heartburn, burning sensation beneath the breastbone, also called pyrosis. Heartburn does not indicate heart malfunction but results from nervous tension or overindulgence in food or drink. The sensation is produced by spasmodic constrictions of the esophagus accompanied or occasioned by regurgitation of stomach acids, which spread upward into the throat, and may result in belching or vomiting. Physical activity immediately following ingestion of food may exaggerate symptoms.
The discomfort can usually be relieved by taking alkaline preparations to counteract the excessive acidity (see antacid). Proper dietary habits, e.g., eating slowly, avoiding spicy foods, and a period of physical inactivity after eating, may prevent heartburn. Sometimes the condition is symptomatic of a disease of the digestive system, such as a stomach ulcer or gall bladder disorder.
Chronic heartburn, known as gastroesophageal reflux disease (GERD) increases the risk of esophageal cancer.

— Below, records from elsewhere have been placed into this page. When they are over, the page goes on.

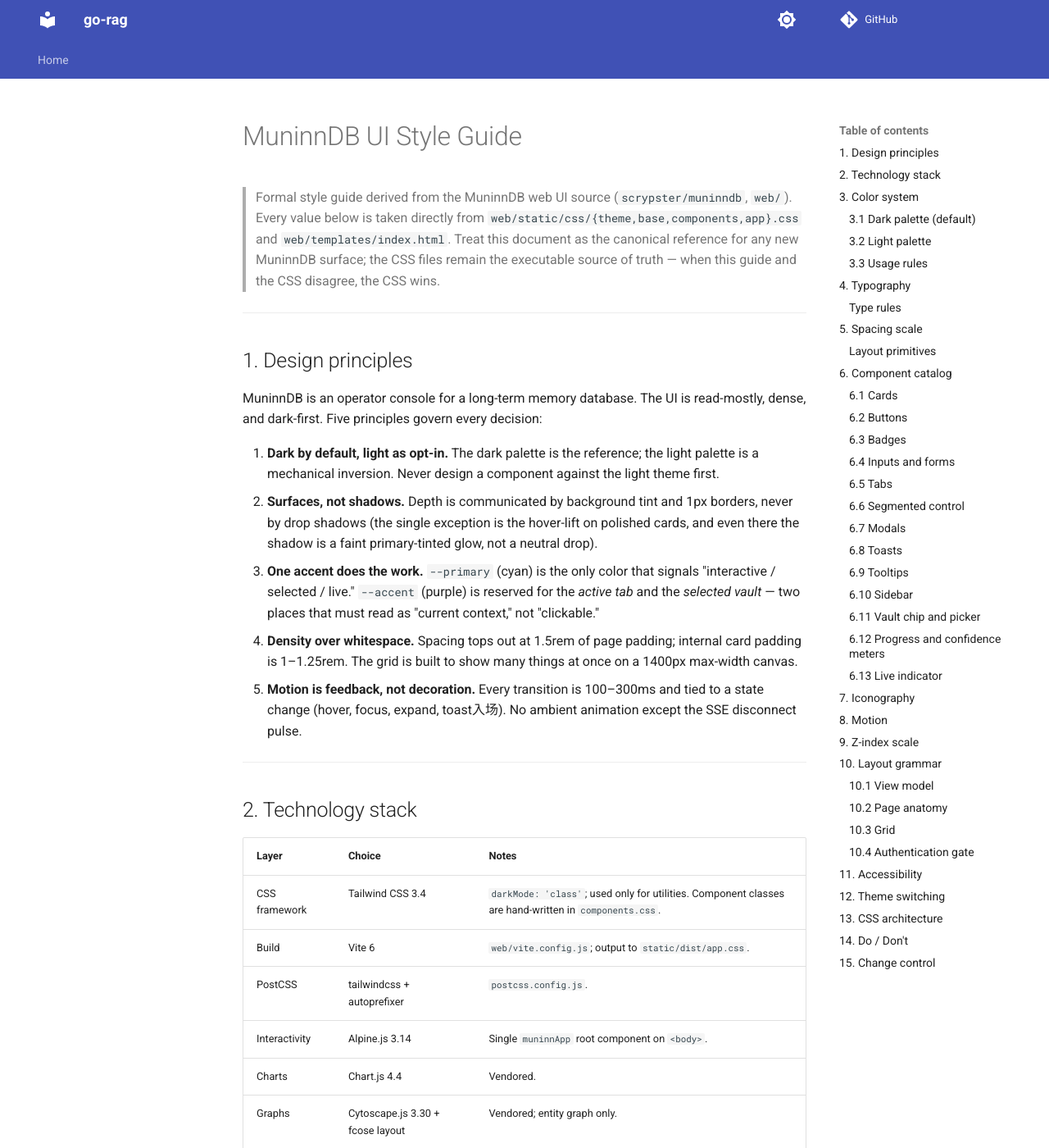
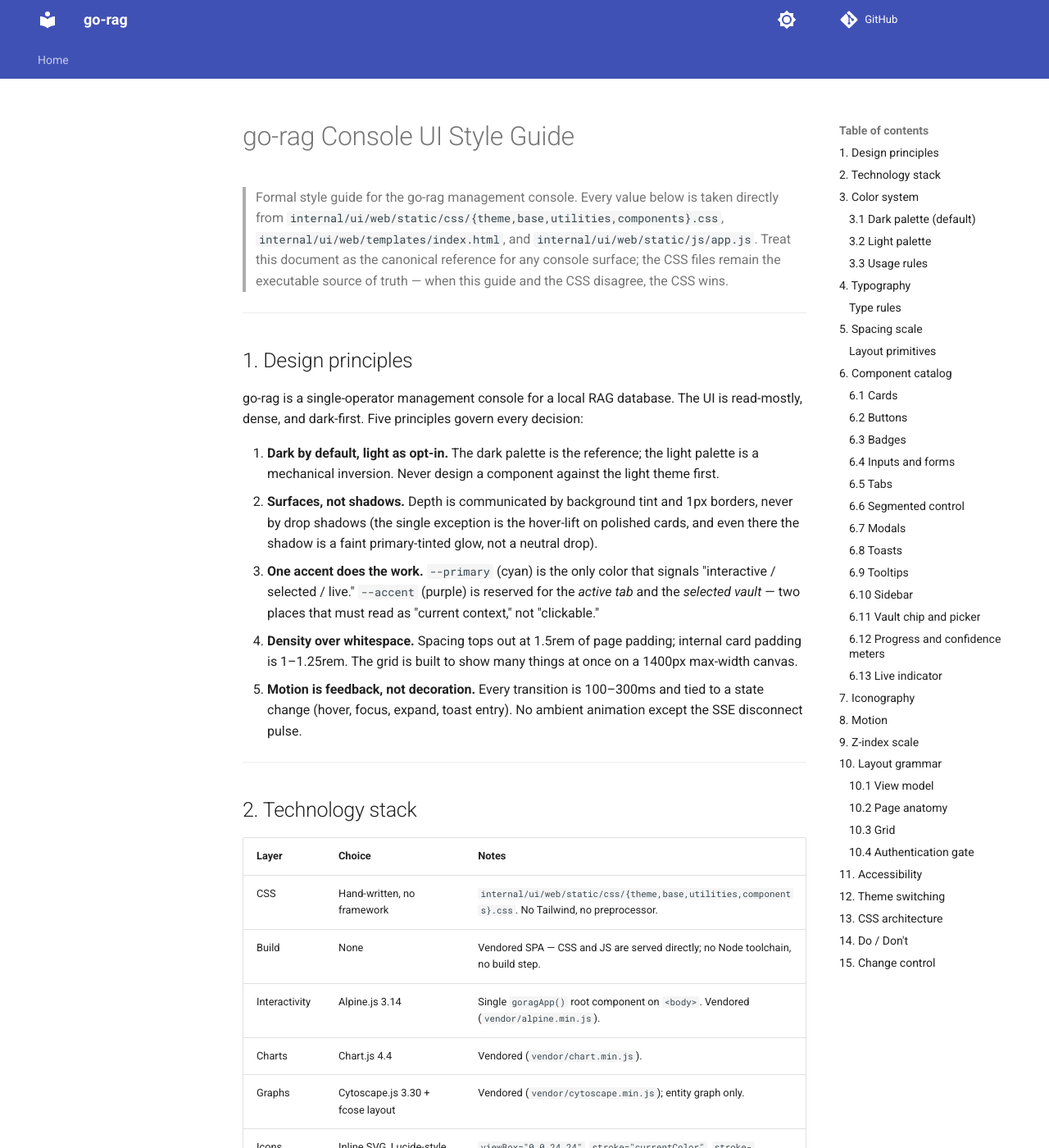
Before and after one commit to madeinoz67/go-rag, an MkDocs documentation site: the page built from docs/internals/style-guide.md, in a window 1280 px wide and 1400 px high. Shown: the whole window at 82% size. Built offline with MkDocs 1.6.1 and Material for MkDocs 9.7.7, drawn with Linux system fonts in a browser that asks for light colours; comment, search, counter and statistics services are not loaded; some of the changed text lies outside the part shown.

Commit message:
docs(ui): wire console style-guide into review; de-muninn style-guide + strip gortex sections from CLAUDE.md
- CLAUDE.md: remove gortex-managed sections (Codebase Overview, MANDATORY Gortex, Required workflow, Community Skills) — covered in user-space CLAUDE.md. Add docs/internals/style-guide.md to Internal references + a Console UI conventions lead naming it the canonical design-system reference.
- .claude/agents/code-reviewer.md: new "Console UI / design system" routing set — console CSS/template/JS diffs checked against the style guide (no new hex, no resting shadows, --accent only for active-tab/selected-vault, one primary button/view, sortable tables, no-cache).
- docs/internals/style-guide.md (moved from docs/): de-muninned to a true go-rag console doc — title/provenance, goragApp()/goragTheme, 9 go-rag views, hand-written CSS (no Tailwind/Vite), isAuthed()/gorags_ Bearer gate, 4-file CSS architecture, go-rag change-control footer. Token system + component catalog unchanged (they match internal/ui/web/static/css verbatim).

````diff
--- a/docs/style-guide.md
+++ b/docs/internals/style-guide.md
@@ -1,17 +1,16 @@
-# MuninnDB UI Style Guide
+# go-rag Console UI Style Guide
 
-> Formal style guide derived from the MuninnDB web UI source
-> (`scrypster/muninndb`, `web/`). Every value below is taken directly from
-> `web/static/css/{theme,base,components,app}.css` and
-> `web/templates/index.html`. Treat this document as the canonical reference
-> for any new MuninnDB surface; the CSS files remain the executable source of
-> truth — when this guide and the CSS disagree, the CSS wins.
+> Formal style guide for the go-rag management console. Every value below is
+> taken directly from `internal/ui/web/static/css/{theme,base,utilities,components}.css`,
+> `internal/ui/web/templates/index.html`, and `internal/ui/web/static/js/app.js`. Treat this
+> document as the canonical reference for any console surface; the CSS files remain the
+> executable source of truth — when this guide and the CSS disagree, the CSS wins.
 
 ---
 
 ## 1. Design principles
 
-MuninnDB is an operator console for a long-term memory database. The UI is
+go-rag is a single-operator management console for a local RAG database. The UI is
 read-mostly, dense, and dark-first. Five principles govern every decision:
 
 1. **Dark by default, light as opt-in.** The dark palette is the reference;
@@ -29,7 +28,7 @@
    internal card padding is 1–1.25rem. The grid is built to show many things
    at once on a 1400px max-width canvas.
 5. **Motion is feedback, not decoration.** Every transition is 100–300ms and
-   tied to a state change (hover, focus, expand, toast入场). No ambient
+   tied to a state change (hover, focus, expand, toast entry). No ambient
    animation except the SSE disconnect pulse.
 
 ---
@@ -38,12 +37,11 @@
 
 | Layer | Choice | Notes |
 |---|---|---|
-| CSS framework | Tailwind CSS 3.4 | `darkMode: 'class'`; used only for utilities. Component classes are hand-written in `components.css`. |
-| Build | Vite 6 | `web/vite.config.js`; output to `static/dist/app.css`. |
-| PostCSS | tailwindcss + autoprefixer | `postcss.config.js`. |
-| Interactivity | Alpine.js 3.14 | Single `muninnApp` root component on `<body>`. |
-| Charts | Chart.js 4.4 | Vendored. |
-| Graphs | Cytoscape.js 3.30 + fcose layout | Vendored; entity graph only. |
+| CSS | Hand-written, no framework | `internal/ui/web/static/css/{theme,base,utilities,components}.css`. No Tailwind, no preprocessor. |
+| Build | None | Vendored SPA — CSS and JS are served directly; no Node toolchain, no build step. |
+| Interactivity | Alpine.js 3.14 | Single `goragApp()` root component on `<body>`. Vendored (`vendor/alpine.min.js`). |
+| Charts | Chart.js 4.4 | Vendored (`vendor/chart.min.js`). |
+| Graphs | Cytoscape.js 3.30 + fcose layout | Vendored (`vendor/cytoscape.min.js`); entity graph only. |
 | Icons | Inline SVG, Lucide-style | `viewBox="0 0 24 24"`, `stroke="currentColor"`, `stroke-width="2"`. Never an icon font. |
 | Fonts | Inter (system-ui fallback) | Loaded via `font-family` stack; no web-font import in the CSS. |
 
@@ -413,9 +411,10 @@
 
 ### 10.1 View model
 
-The entire app is one Alpine root (`muninnApp`) with a `currentView` state
-variable. Eight views: `dashboard`, `memories`, `graph`, `observability`,
-`session`, `settings`, `cluster`, `logs`. Switching is done with
+The entire app is one Alpine root (`goragApp()`) with a `currentView` state
+variable. Nine views: `dashboard`, `documents`, `query`, `operations`,
+`quarantine`, `vaults`, `observability`, `settings`, `memory-graph` (the last
+is a placeholder). Switching is done with
 `x-show="currentView === '<name>'"` — there is no router, no URL per view.
 
 ### 10.2 Page anatomy
@@ -430,16 +429,18 @@
 ### 10.3 Grid
 
 `.app-main` is capped at `max-width: 1400px`. Card grids are CSS grid (via
-Tailwind utilities in the template) and collapse to one column at the
+utility classes in `utilities.css`) and collapse to one column at the
 single breakpoint `@media (max-width: 768px)`. There is no tablet-specific
 layout — the UI is desktop-first by declaration.
 
 ### 10.4 Authentication gate
 
-The `<body>` carries `x-show="isAuthenticated" x-cloak`. Until login
-completes, the app shell is hidden; the login form is a separate
-`x-show="!isAuthenticated"` block. `[x-cloak]` is defined as
-`display: none !important` in `base.css` — the canonical FOUC guard.
+Authentication is gated by an `isAuthed()` method on `goragApp()`: a
+login-form block (`x-show="!isAuthed()"`) is shown until a `gorags_` Bearer
+token is held in memory, after which the app shell renders. The token is sent
+`Authorization: Bearer` on every fetch; a 401 returns the UI to login. `<body>`
+carries `x-cloak`; `[x-cloak]` is `display: none !important` in `base.css` —
+the canonical FOUC guard. No cookies are read or written client-side.
 
 ---
 
@@ -463,7 +464,7 @@
 
 ## 12. Theme switching
 
-- Theme is stored in `localStorage['muninnTheme']` (`'light'` or absent).
+- Theme is stored in `localStorage['goragTheme']` (`'light'` or absent).
 - A blocking inline script in `<head>` reads the value and adds the `light`
   class to `documentElement` **before paint** — this is mandatory to avoid
   a dark-to-light flash.
@@ -477,9 +478,10 @@
 ## 13. CSS architecture
 
 ```
-app.css                  ← entry; @imports the three layers below, then @tailwind
+index.html               ← loads the four stylesheets below via <link>, in this order
 ├── theme.css            ← :root and html.light custom properties only
 ├── base.css             ← element resets, body font, scrollbar, [x-cloak]
+├── utilities.css        ← layout/utility helpers (grid columns, flex shortcuts)
 └── components.css       ← every reusable class (.card-polished, .btn-*, .badge-*, …)
 ```
 
@@ -491,12 +493,11 @@
   (`.seg-btn:hover:not(.seg-active)`) and responsive grid collapse
   (`grid-template-columns: 1fr !important`). Both are documented in
   `components.css`.
-- **Tailwind utilities are allowed in markup** for one-off layout tweaks
-  (e.g. grid column counts), but every reusable pattern must be promoted to
-  a named class in `components.css`.
+- **`utilities.css` holds one-off layout helpers** (grid column counts, flex
+  shortcuts); every reusable pattern must live as a named class in
+  `components.css`.
 - **CSS custom properties are the only variable mechanism.** No Sass, no
-  CSS-in-JS, no Tailwind theme extension (`theme.extend` is empty in
-  `tailwind.config.js`).
+  CSS-in-JS, no build step — the CSS is hand-written and served directly.
 
 ---
 
@@ -525,14 +526,14 @@
 
 ## 15. Change control
 
-This guide is regenerated by hand from the MuninnDB source. When the CSS in
-`web/static/css/` changes in a way that affects this document:
+This guide is maintained by hand against the go-rag console source. When the
+CSS in `internal/ui/web/static/css/` changes in a way that affects this document:
 
-1. Update the affected section here in the same PR that changes the CSS.
+1. Update the affected section here in the same change that changes the CSS.
 2. Bump the "Last reviewed against" line below.
 3. If a new token, class, or z-index layer is added, add a row to the
    relevant table — do not let the tables drift.
 
-**Last reviewed against:** `web/static/css/{theme,base,components,app}.css`
-and `web/templates/index.html` at repository `master` (commit
-`b9c61193ca191f3bfbbbb90decd6def17f12c775`, 2025-Q1 tree).
+**Last reviewed against:** `internal/ui/web/static/css/{theme,base,utilities,components}.css`,
+`internal/ui/web/templates/index.html`, and `internal/ui/web/static/js/app.js` at the
+spec-059 standardization pass (2026-07).
````
Also changed, not shown: other parts of docs/internals/style-guide.md (+1 -1 lines), .claude/agents/code-reviewer.md (+8 -0 lines), CLAUDE.md (+3 -61 lines).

Persistent recurrence should be called to the attention of a physician, and is often treated with drugs such as the H2-blockers ranitidine (Zantac), famotidine (Pepcid), and cimetidine (Tagamet) and the proton pump inhibitor omeprazole (Prilosec). Surgery in which the upper dome-shaped portion of the stomach is sutured around the lower esophagus to increase the pressure on the esophogeal side of the sphincter and prevent reflux is also used to treat GERD.
The Columbia Electronic Encyclopedia, 6th ed. Copyright © 2012, Columbia University Press. All rights reserved.